Buckinghamshire-based Simon Taylor Furniture prides itself on its ‘truly bespoke’ offering. MD Simon Taylor tells Tim Wallace how the business is faring, what retailers should do about product delays, and why he feels other designers don’t always match up to his exacting standards.
Q: Your furniture is made to the precise requirements of each client but some of your competitors sell options from pre-designed ranges. Are their claims that these are bespoke therefore misleading?
A: The word ‘bespoke’ is often used as a catch-all term in kitchen marketing these days and it can be confusing for potential purchasers who believe they are paying for something unique, when they aren’t. How can companies that sell pre-sized carcases and doors on their websites claim to make bespoke kitchens? They do, though, and that frustrates me.
Q: How does your proposition differ?

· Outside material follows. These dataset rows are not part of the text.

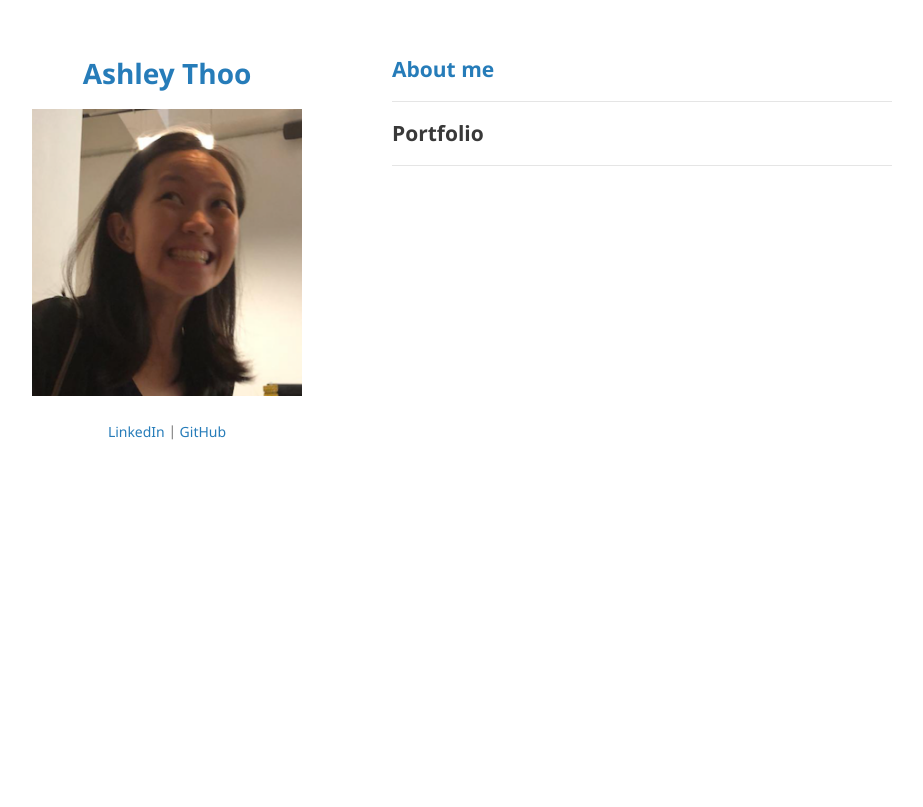
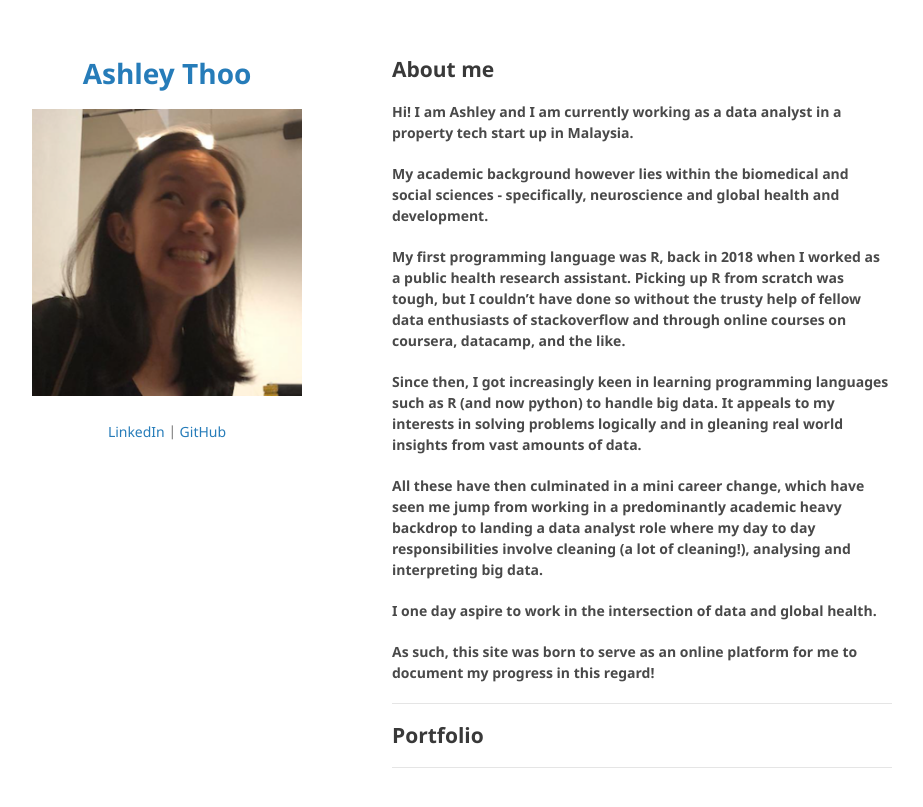
Before and after one commit to ashleythy/ashleythy.github.io, a Jekyll site: the page built from index.md, in a window 1280 px wide. Shown: the top 807 px of the page, without its empty margins (178-1101 px from the left). Built offline with Jekyll 4.4.1, drawn with Linux system fonts in a browser that asks for light colours; our own code applies the rules of GitHub Pages for plain Markdown files.

Commit message:
Update index.md

```diff
--- a/index.md
+++ b/index.md
@@ -1,11 +1,19 @@
 
+## About me
 
+#### Hi! I am Ashley and I am currently working as a data analyst in a property tech start up in Malaysia.
 
+#### My academic background however lies within the biomedical and social sciences - specifically, neuroscience and global health and development.
 
+#### My first programming language was R, back in 2018 when I worked as a public health research assistant. Picking up R from scratch was tough, but I couldn’t have done so without the trusty help of fellow data enthusiasts of stackoverflow and through online courses on coursera, datacamp, and the like.
 
+#### Since then, I got increasingly keen in learning programming languages such as R (and now python) to handle big data. It appeals to my interests in solving problems logically and in gleaning real world insights from vast amounts of data.
 
+#### All these have then culminated in a mini career change, which have seen me jump from working in a predominantly academic heavy backdrop to landing a data analyst role where my day to day responsibilities involve cleaning (a lot of cleaning!), analysing and interpreting big data.
 
-## [About me](about_me.html)
+#### I one day aspire to work in the intersection of data and global health.
+
+#### As such, this site was born to serve as an online platform for me to document my progress in this regard!
 
 ---
 
```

A: Since 1985, my business has specialised in designing and making truly bespoke furniture in any style, colour or material, and in any size, within reason. Everything is made to their exact requirements in our cabinet workshop where we have CNC machinery, while our skilled craftspeople use traditional cabinetmaking methods to handmake and hand finish individual pieces.
We have never created named furniture ranges, because they have limited options – usually in terms of cabinet sizes and finishes. It can be a lot easier to sell from pre-defined ranges and many of my competitors do just that. I have no issue with companies that do that, because many are absolutely superb, beautiful and very high quality. But if you can go to the house next door and see the same kitchen, then it isn’t a bespoke kitchen.
Q: How has the pandemic changed you and your business?
A: During the first lockdown I pressed the reset button and concentrated on long-term strategies including a brand refresh, a new website and a brochure. I also made the manufacturing business run more efficiently, adding containerised storage outside my workshop, which is used as warehousing, and installing an energy efficient wood burner, which now heats our workshop using our wood waste.
I will always be a fan of print advertising, but the business now also has a digital marketing strategy on Facebook and Instagram, using targeted organic and paid-for messages.
Q: How well has the business coped?
A: We bounced back slowly, but things then drastically improved. We now have a much higher value order book, but over a longer period – mainly because of the supply chain. Property is one of the safest places to invest right now and since restrictions eased, many clients have decided to invest in their homes. It is a similar story across the industry but we all have to be prepared for quieter times ahead.
Q: What advice would you give designers struggling with product delays?
A: To be in this situation two years down the line is ludicrous, and it is impacting on cash flow for all of us. Many appliance brands sell direct via online retailers that can deliver quickly so my advice is to find similar or upgraded appliances online and then negotiate with the manufacturer to achieve your margin. If that is not possible, find alternative suppliers that can stick to a delivery date. They are out there.
Q: How much are rising costs affecting the business?
A: Some of our raw material costs have risen threefold since the pandemic. In most cases we absorb the costs if projects are already underway. In others, we have to pass them on to our clients, but we find other ways of delivering efficient solutions to them.
Q: What other new or evolving design trends are you seeing?
A: A shift toward installing concealed home offices behind pocket doors that can be installed in kitchens, bedrooms, living rooms or hallways. We have also seen a lot of interest in libraries and bookshelves, because of the popularity of video calls.